|Pattie, Rt Hon Sir Geoffrey||Sumberg, David|
|Pawsey, James||Sweeney, Walter|
|Peacock, Mrs Elizabeth||Sykes, John|
|Pickles, Eric||Tapsell, Sir Peter|
|Porter, Barry (Wirral S)||Taylor, Ian (Esher)|
|Porter, David (Waveney)||Taylor, John M. (Solihull)|
|Portillo, Rt Hon Michael||Taylor, Sir Teddy (Southend, E)|
|Powell, William (Corby)||Temple-Morris, Peter|
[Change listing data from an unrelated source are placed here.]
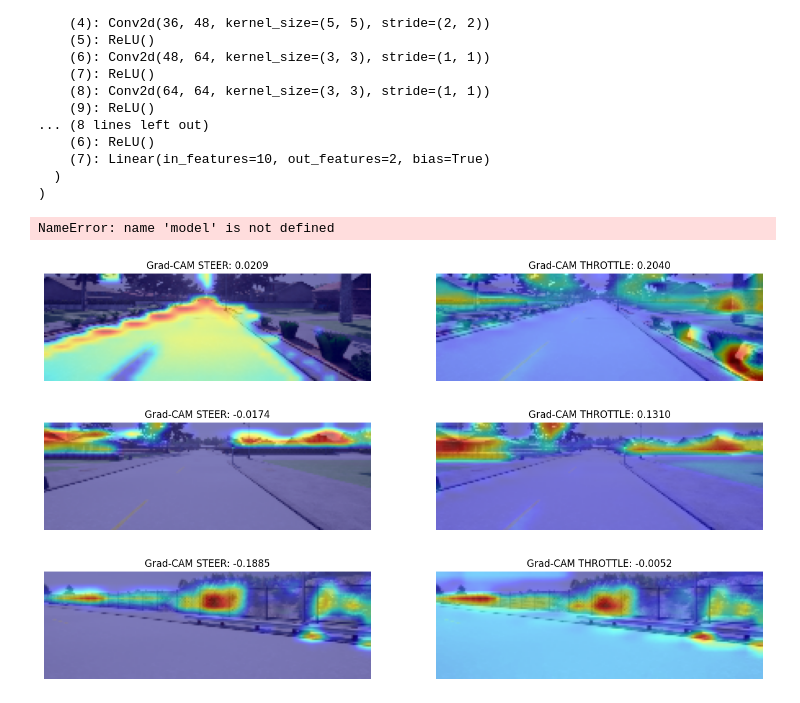
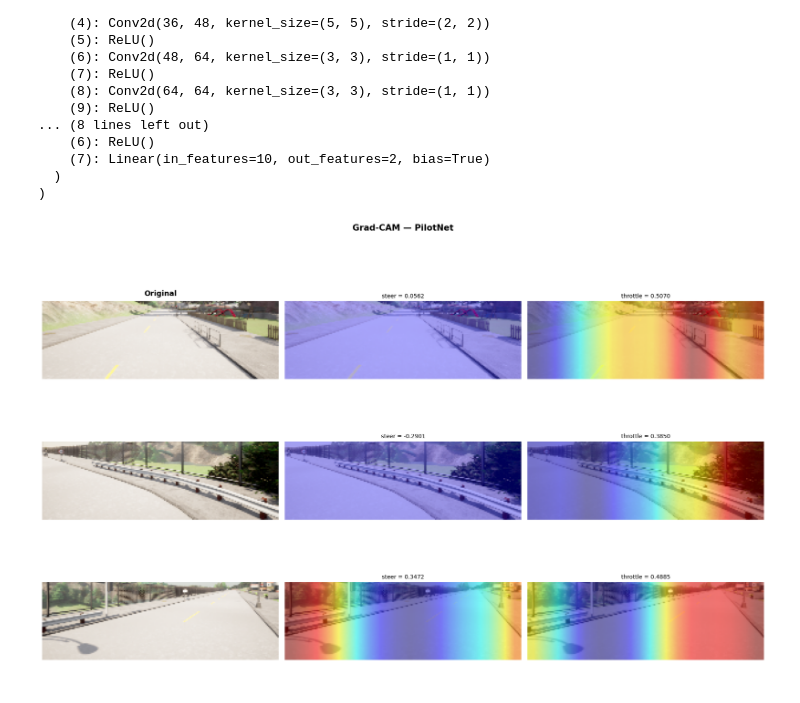
Before and after one commit to RoboticsLabURJC/2025-tfg-jorge-rodriguez, a Jupyter notebook: pytorch_files/grad_cam.ipynb, the cells around one changed output. Drawn from its saved outputs; the diff is of its cells as text; code cells hidden in the pictures.

```diff
--- a/pytorch_files/grad_cam.ipynb
+++ b/pytorch_files/grad_cam.ipynb
@@ -49,8 +45,7 @@ class PilotNet(nn.Module):
 # %%
 device = torch.device("cuda:0" if torch.cuda.is_available() else "cpu")
 model = PilotNet().to(device)
-
-model.load_state_dict(torch.load("../carla_tests/weigths/60k_st.pth", map_location=device))
+model.load_state_dict(torch.load("../carla_tests/weigths/w_157_st_65_35_045.pth", map_location=device))
 model.eval()
 # %% [output]
 PilotNet(
@@ -76,59 +71,55 @@ preprocess = T.Compose([
     T.ToTensor(),
     T.Normalize(mean=[0.5, 0.5, 0.5], std=[0.5, 0.5, 0.5])
 ])
+
+target_layers = [model.conv[-2]]
+cam = GradCAM(model=model, target_layers=target_layers)
-# %%
-target_layers = [model.conv[6]] # Es el nn.Conv2d(64, 64, 3) antes del último ReLU
-
-cam = GradCAM(model=model, target_layers=target_layers)
-# %% [output]
-NameError: name 'model' is not defined
+# %%
+df_path = "/home/jrguezg/2025-tfg-jorge-rodriguez/common_utils/datasets/TOWN01_30K_ST"
+images_list = [f for f in os.listdir(df_path) if f.endswith(".png")]
+random_images = random.sample(images_list, 3)
 # %%
-df_path = "/home/jrguezg/2025-tfg-jorge-rodriguez/common_utils/datasets/30K_DRUNK_DATASET"
-images_list = [f for f in os.listdir(df_path) if f.endswith(".png")]
-random_images = random.sample(images_list, 3)
+fig, axes = plt.subplots(3, 3, figsize=(18, 12))
+col_titles = ["Original", "Grad-CAM Steering", "Grad-CAM Throttle"]
+for ax, title in zip(axes[0], col_titles):
+    ax.set_title(title, fontsize=13, fontweight="bold", pad=10)
 
-for img_name in random_images:
-    # 1. Cargar y recortar (manteniendo coherencia con entrenamiento)
+for row, img_name in enumerate(random_images):
     full_path = os.path.join(df_path, img_name)
+
     raw_img = cv2.cvtColor(cv2.imread(full_path), cv2.COLOR_BGR2RGB)
     h, w = raw_img.shape[:2]
-    img_cropped = raw_img[int(h*0.35):, :] # Mismo crop que en el dataset
+    img_cropped = raw_img[int(h * 0.45):, :]
+    img_resized = cv2.resize(img_cropped, (200, 66))
+    img_float = img_resized.astype(np.float32) / 255.0
 
-    # 2. Preparar tensor para el modelo
     img_pil = Image.fromarray(img_cropped)
     input_tensor = preprocess(img_pil).unsqueeze(0).to(device)
 
-    # 3. Obtener predicciones reales
     with torch.no_grad():
         preds = model(input_tensor)
-        p_steer, p_throt = preds[0, 0].item(), preds[0, 1].item()
+    p_steer = preds[0, 0].item()
+    p_throt = preds[0, 1].item()
 
-    targets_steer = [CustomRegressionTarget(0)]
-    grayscale_steer = cam(input_tensor=input_tensor, targets=targets_steer)[0, :]
+    grayscale_steer = cam(input_tensor=input_tensor, targets=[CustomRegressionTarget(0)])[0]
+    vis_steer = show_cam_on_image(img_float, grayscale_steer, use_rgb=True)
 
-    # Para THROTTLE
-    targets_throt = [CustomRegressionTarget(1)]
-    grayscale_throt = cam(input_tensor=input_tensor, targets=targets_throt)[0, :]
-
-    # 6. Preparar imagen base para visualización (Normalizada 0-1)
-    img_float = cv2.resize(img_cropped, (200, 66)).astype(np.float32) / 255
-
-    vis_steer = show_cam_on_image(img_float, grayscale_steer, use_rgb=True)
+    grayscale_throt = cam(input_tensor=input_tensor, targets=[CustomRegressionTarget(1)])[0]
     vis_throt = show_cam_on_image(img_float, grayscale_throt, use_rgb=True)
 
-    # Visualización final
-    fig, axes = plt.subplots(1, 2, figsize=(16, 6))
+    axes[row, 0].imshow(img_resized)
+    axes[row, 0].set_ylabel(f"Frame {row+1}", fontsize=11, fontweight="bold")
+    axes[row, 1].imshow(vis_steer)
+    axes[row, 1].set_title(f"steer = {p_steer:.4f}", fontsize=10)
+    axes[row, 2].imshow(vis_throt)
+    axes[row, 2].set_title(f"throttle = {p_throt:.4f}", fontsize=10)
 
-    axes[0].imshow(vis_steer)
-    axes[0].set_title(f"Grad-CAM STEER: {p_steer:.4f}")
-    axes[0].axis("off")
+    for ax in axes[row]:
+        ax.axis("off")
 
-    axes[1].imshow(vis_throt)
-    axes[1].set_title(f"Grad-CAM THROTTLE: {p_throt:.4f}")
-    axes[1].axis("off")
-
-    plt.show()
+plt.suptitle("Grad-CAM — PilotNet", fontsize=15, fontweight="bold", y=1.01)
+plt.tight_layout()
+plt.savefig("gradcam_results.png", dpi=150, bbox_inches="tight")
+plt.show()
 # %% [output]
-[figure, old version]
+[figure, new version]
-[figure, removed]
-[figure, removed]
```
Also changed, not shown: parts of 3 cells of this notebook, 7 other files.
|Rathbone, Tim||Thomason, Roy|
|Redwood, John||Thompson, Sir Donald (C'er V)|
|Ronton, Rt Hon Tim||Thompson, Patrick (Norwich N)|
|Richards, Rod||Thurnham, Peter|
|Riddick, Graham||Townend, John (Bridlington)|
|Robathan, Andrew||Townsend, Cyril D. (Bexl'yh'th)|
|Roberts, Rt Hon Sir Wyn||Tracey, Richard|
|Robertson, Raymond (Ab'd'n S)||Tredinnick, David|
|Robinson, Mark (Somerton)||Trend, Michael|
|Roe, Mrs Marion (Broxbourne)||Trotter, Neville|
|Rowe, Andrew (Mid Kent)||Twinn, Dr Ian|
|Rumbold, Rt Hon Dame Angela||Viggers, Peter|
|Ryder, Rt Hon Richard||Waldegrave, Rt Hon William|
|Sackville, Tom||Walden, George|
|Sainsbury, Rt Hon Tim||Walker, Bill (N Tayside)|
|Scott, Rt Hon Nicholas||Waller, Gary|
|Ward, John||Wilshire, David|
|Wardle, Charles (Bexhill)||Winterton, Mrs Ann (Congleton)|
|Waterson, Nigel||Winterton, Nicholas (Macc'f'ld)|
|Watts, John||Wolfson, Mark|
|Wells, Bowen||Wood, Timothy|
|Wheeler, Rt Hon Sir John||Yeo, Tim|
|Whitney, Ray||Young, Sir George (Acton)|
|Widdecombe, Ann||Tellers for the Noes:|
|Wiggin, Sir Jerry||Mr. David Lightbown and Mr. Sydney Chapman.|
That this House welcomes the commitment of Her Majesty's Government to the National Curriculum and its associated regular tests; notes that the new independent inspectorate, the Office for Standards in Education (OFSTED), recently reported that the National Curriculum and regular tests were already helping to drive up standards in schools; believes that the progress made in the implementation of the Government's education reforms is due to the hard work and dedication of professional teachers and welcomes the review established by the Secretary of State for Education into the National Curriculum and testing; believes that a boycott of this summer's tests would disrupt children's education, cause unnecessary concern to parents and damage the professional standing of teachers; and looks forward to a definitive statement from Her Majesty's Opposition as to whether or not it supports a boycott of this summer's tests.